I think you are so right. We get lost and caught up in trying to force something when it really is/should not be that hard. Nothing should be forced. The beginning is as good as it is going to get. So it should be working magically at that point.
What a great reminder that nothing, no matter how badly we may want it to be, can be forced. Now you can see that as one of those "I'd rather be alone than that situation" type of things. Ahhh, perspective. :)
It's amazing how we'll hold on to things like gifts or texts to keep us going in a relationship, refusing to acknowledget that it's not worth staying in.
Oh, your first paragraph reminds me of something my friends were told in marriage counseling--that most marital problems result from one spouse not cleaving to his spouse and leaving his parents.
I firmly agree and believe, that things in the beginning should be easy. I remember when I ended my relationship with my ex, that the final straw was that I realized it was getting to be too much work, to make things work. I never had that easygoing, carefree feeling. And that should always be there in the beginning, especially.
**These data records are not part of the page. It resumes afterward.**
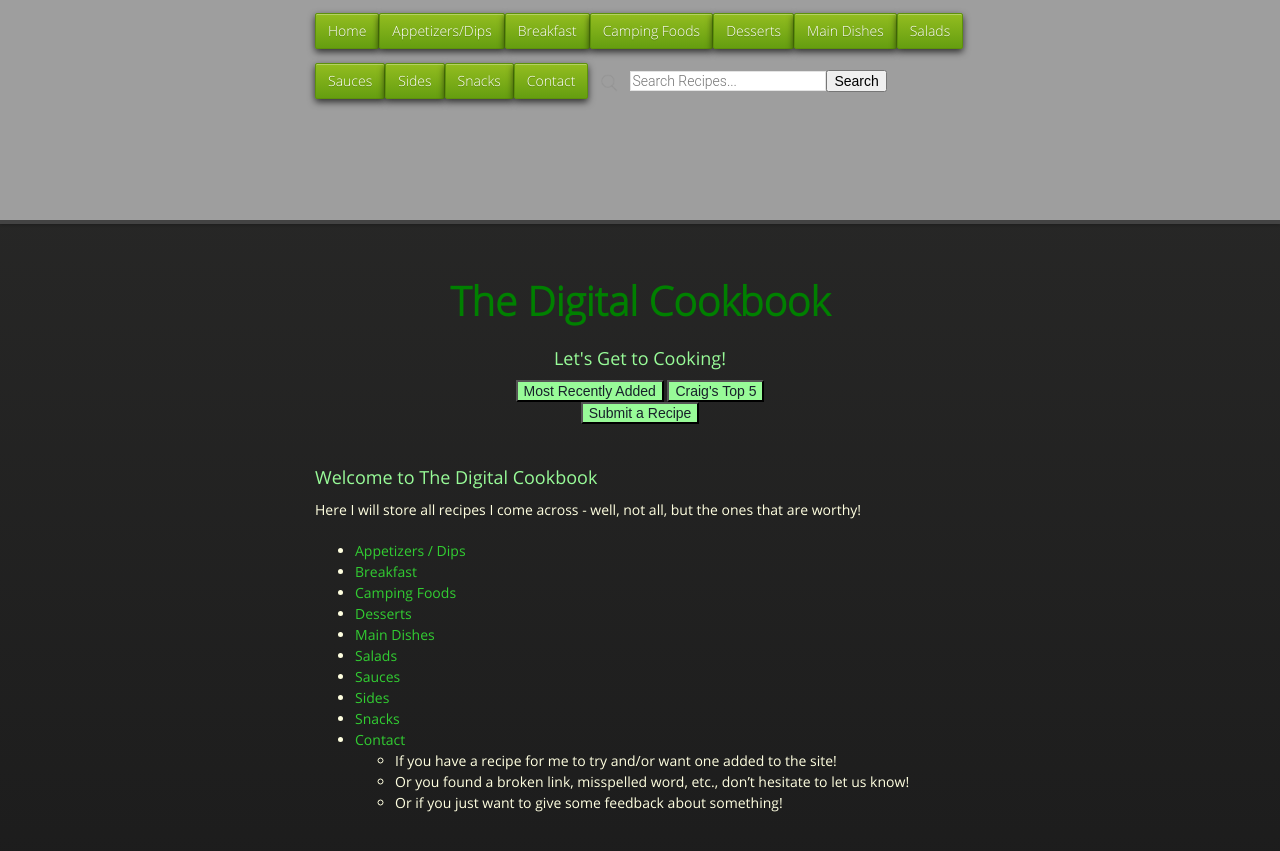
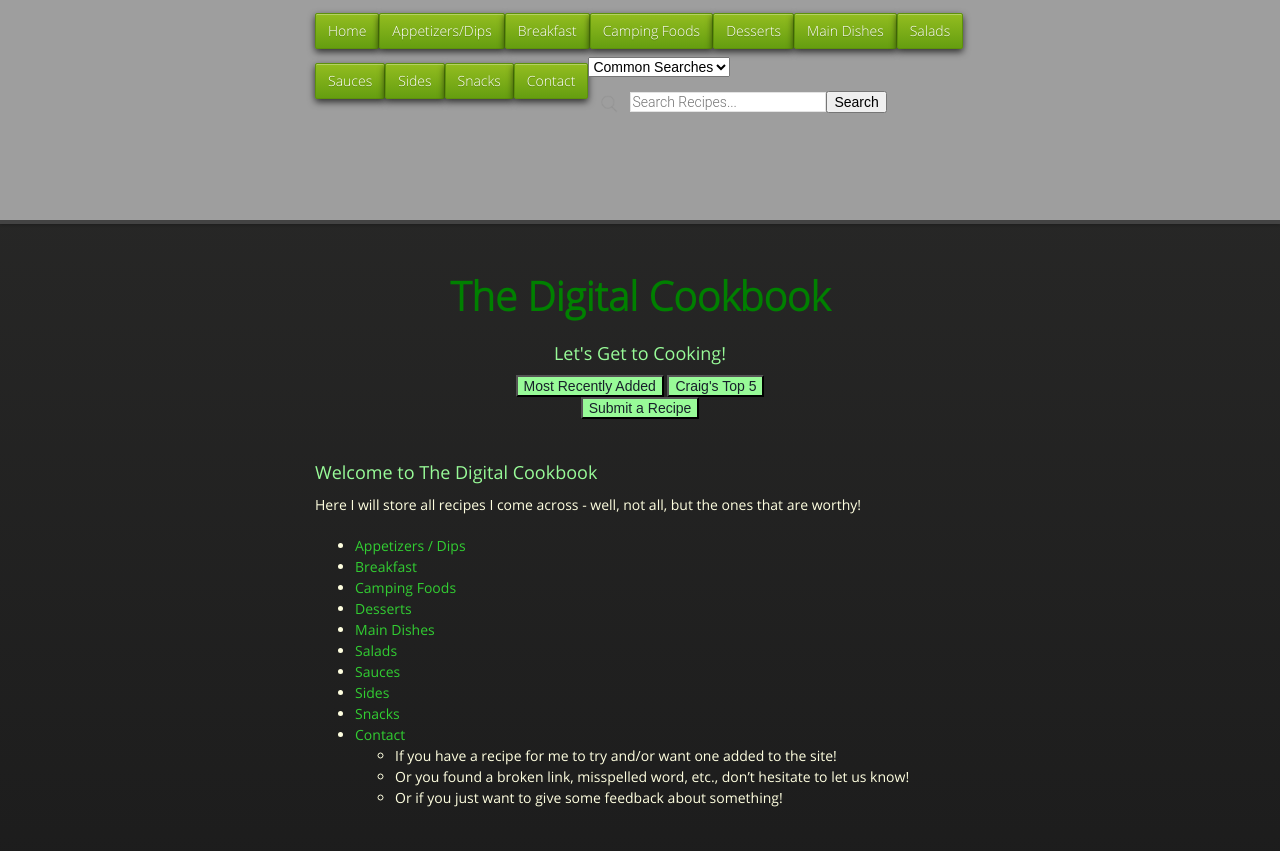
Before and after one commit to cmwillett/TheDigitalCookbook, a Jekyll site: the page built from index.md, in a window 1280 px wide. Shown: the top 851 px of the page. Built offline with Jekyll 4.4.1, drawn with Linux system fonts in a browser that asks for light colours; nearby versions of some CDN libraries.

Commit message:
adding topic drop down

```diff
--- a/_layouts/default.html
+++ b/_layouts/default.html
@@ -36,7 +36,13 @@ tipue_search_active: true
             <li class="fork"><a href="{{site.github.url}}/Sauces/index.html">Sauces</a></li>
             <li class="fork"><a href="{{site.github.url}}/Sides/index.html">Sides</a></li>
             <li class="fork"><a href="{{site.github.url}}/Snacks/index.html">Snacks</a></li>
-            <li class="fork"><a href="{{site.github.url}}/Contact/index.html">Contact</a></li>
+            <li class="fork"><a href="{{site.github.url}}/Contact/index.html">Contact</a></li><br/>
+            <select name="commonSearches" onchange="location = this.value;">
+              <option value="">Common Searches</option>
+              <option value="{{site.github.url}}/?q=Crockpot">Crockpot</option>
+              <option value="{{site.github.url}}/?q=Instant+Pot">Instant Pot</option>
+              <option value="{{site.github.url}}/?q=Slow+Cooker">Slow Cooker</option>
+            </select>
             <li class="fork">
               <form action="{{ page.url | relative_url }}" id="form1">
                 <div class="tipue_search_left"></div>
```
I like your new pic btw, and hope you enjoy the Josh Radin songs!
It was a fairly constant anxiety riddled year with many nights spent in tears on my friend's couch. Really should I have been there? In hindsight it is so so easy to see how wrong it was, but at the time no one was going to convince me.
I agree w/the other posters. If it is a lot of work at the beginning, that's a bad presage. However, I am guiltyguiltyguilty of thinking that "oh, it'll all work itself out. look--this circle really. Does. FIT! inside of this square."!!